One of the devices which was suggested as a means of tracking vehicles for charging purposes was the satellite navigation unit. For some people this just isn’t an option, because they cost about £200 on average and not everyone needs or wants one. I certainly don’t. With my geographical knowledge and map-reading skills, I rarely find them at all useful. There have also been numerous cases of them getting people lost - most recently, one in which an ambulance driver, taking a mental patient from Ilford to Brentwood in Essex - twenty minutes out along the A12 - ended up taking him to the edge of Manchester and back.
I fail to see how someone with such terrible geographical knowledge got in charge of a health service vehicle. It would have been much easier, not to mention cheaper, for them to have looked up Brentwood, and the hospital, on a map. Road atlases generally cost in the region of £10, the most expensive (the new AA “close-up” atlas, on a similar scale to the Phillips Navigator) costing £20. Is the NHS really wasting public money on these expensive and unreliable toys? Is it really so difficult to get drivers who know how to look up a place in an index and to read a map?
I’ve used sat-navs on a handful of occasions, the first being when delivering shopping for a major supermarket in Bromley - on that occasion, looking up residential streets I’d not heard of, I found the device useful. On a subsequent occasion, having forsaken my usual practice of using a map and my own knowledge of the area to just trust the sat-nav, I ended up feeling lost and disorientated and wondering why I was seeing signs for places I did not know were near.

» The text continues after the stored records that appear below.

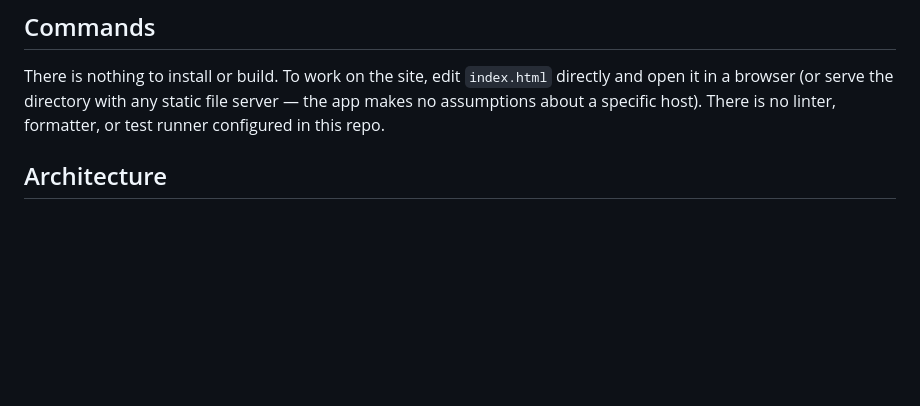
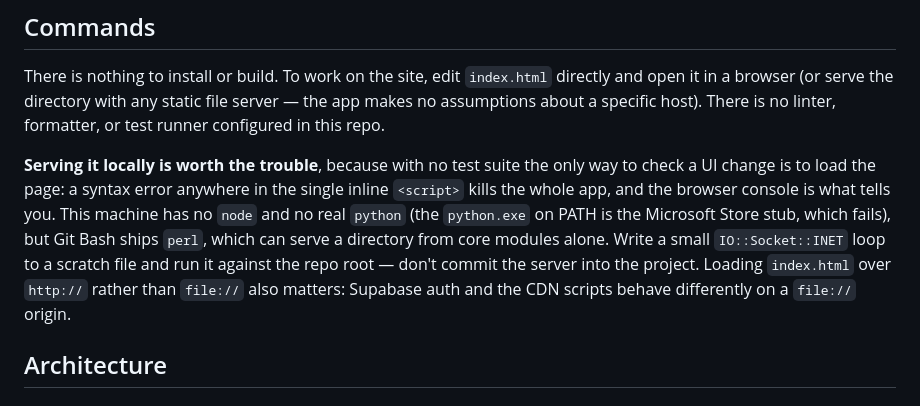
Before and after one commit to LucasBatistela/LB-Performance-, a Markdown page: CLAUDE.md, the part around the change. Drawn GitHub-style; blank space fills up the shorter version.

Commit message:
Documenta como servir o app pra verificar mudancas de UI
Sem suite de teste, a unica forma de validar uma mudanca no index.html e
carregar a pagina: um erro de sintaxe em qualquer ponto do <script> inline
derruba o app inteiro, e so o console do browser acusa. Como a maquina nao
tem node nem python de verdade, registra o caminho que funciona (perl, que
vem no Git Bash) pra proxima sessao nao tropecar nisso de novo.

Co-Authored-By: Claude Opus 5 <noreply@anthropic.com>

```diff
--- a/CLAUDE.md
+++ b/CLAUDE.md
@@ -14,6 +14,14 @@ inline `<style>`, inline `<script>`, no external JS/CSS files).
 There is nothing to install or build. To work on the site, edit `index.html` directly and open it in a browser
 (or serve the directory with any static file server — the app makes no assumptions about a specific host).
 There is no linter, formatter, or test runner configured in this repo.
+
+**Serving it locally is worth the trouble**, because with no test suite the only way to check a UI change is to
+load the page: a syntax error anywhere in the single inline `<script>` kills the whole app, and the browser
+console is what tells you. This machine has no `node` and no real `python` (the `python.exe` on PATH is the
+Microsoft Store stub, which fails), but Git Bash ships `perl`, which can serve a directory from core modules
+alone. Write a small `IO::Socket::INET` loop to a scratch file and run it against the repo root — don't commit
+the server into the project. Loading `index.html` over `http://` rather than `file://` also matters: Supabase
+auth and the CDN scripts behave differently on a `file://` origin.
 
 ## Architecture
 
```
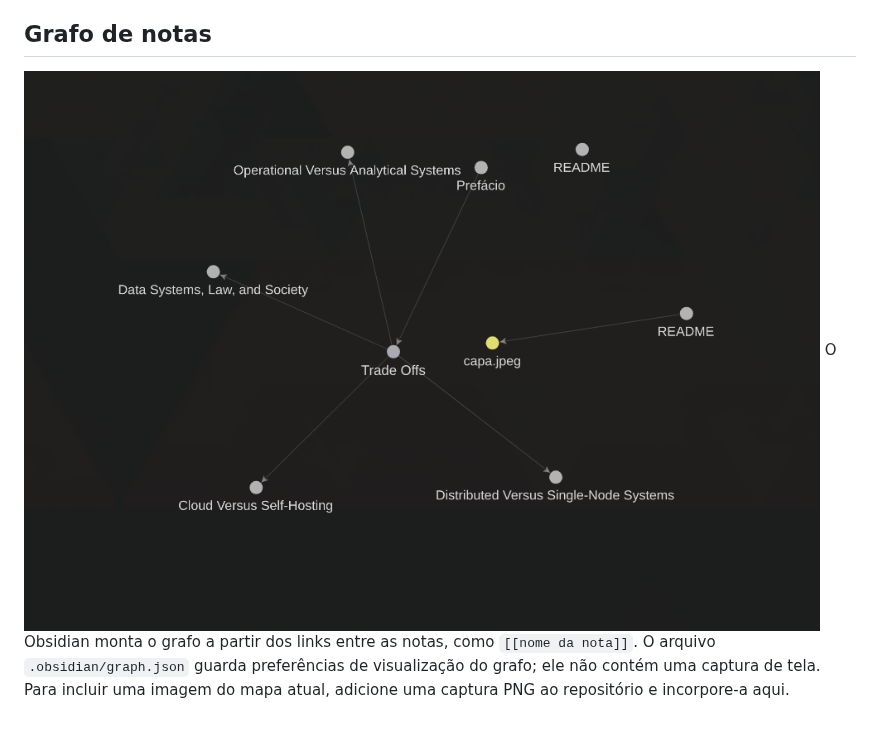
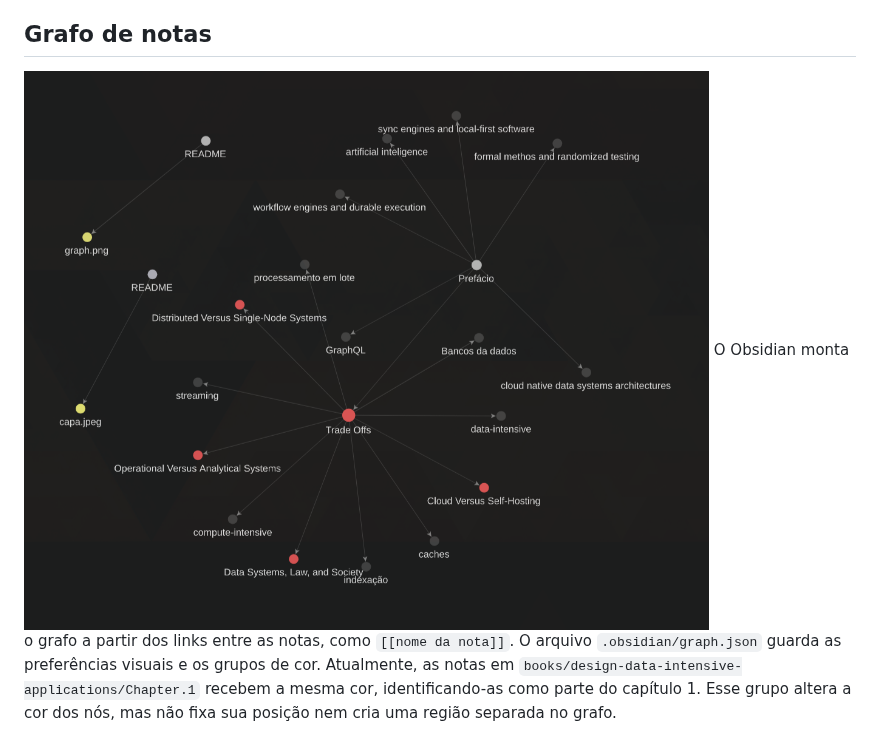
Before and after one commit to caiomorozini/axioms, a Markdown page: README.md, the part around the change. Drawn GitHub-style; pictures changed too: graph.png.

Commit message:
atualiza configurações do grafo no Obsidian, ajusta preferências de visualização e adiciona grupo de cor para notas do capítulo 1

```diff
--- a/README.md
+++ b/README.md
@@ -16,4 +16,4 @@ A pasta `.obsidian` inclui preferências e a configuração dos plugins centrais
 ## Grafo de notas
 
 ![Grafo de notas](graph.png)
-O Obsidian monta o grafo a partir dos links entre as notas, como `[[nome da nota]]`. O arquivo `.obsidian/graph.json` guarda preferências de visualização do grafo; ele não contém uma captura de tela. Para incluir uma imagem do mapa atual, adicione uma captura PNG ao repositório e incorpore-a aqui.
+O Obsidian monta o grafo a partir dos links entre as notas, como `[[nome da nota]]`. O arquivo `.obsidian/graph.json` guarda as preferências visuais e os grupos de cor. Atualmente, as notas em `books/design-data-intensive-applications/Chapter.1` recebem a mesma cor, identificando-as como parte do capítulo 1. Esse grupo altera a cor dos nós, mas não fixa sua posição nem cria uma região separada no grafo.
```
Also changed, not shown: 2 other files.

On yet another, a work colleague insisted on putting the sat-nav on for a simple journey from Colchester to east London, and got angry with me when I ignored the demands of his toy and followed what I knew (namely, that the A12 led to where we were going), causing the estimated arrival time to slip back a few minutes (it would have slipped back a lot further if I had taken the recommended route - via the M25 and M11 - and we had hit a jam).
I actually went out and had a look at what was on offer, and could not find a device for less than £150, which should not have surprised me really given that they are essentially small computers with a huge amount of data stored within them. Some devices cost a lot more than that. I’m actually quite fond of technology and computerised gadgets, but could certainly do without one which would basically rust my geographical knowledge and my own navigation skills. The problem is, of course, that I would probably have to pay for my own tracking device for the purpose of the police-state road tax, unless we get ourselves a government which won’t rob us of our liberties on phony “green” grounds.
Possibly Related Posts:
- London driving and the heatwave
- Garmin’s four-day outage reflects incompetence
- Trucking in the time of Coronavirus
- Boris Johnson’s vision: tabloid mob rule
- Review: Britain’s Killer Motorways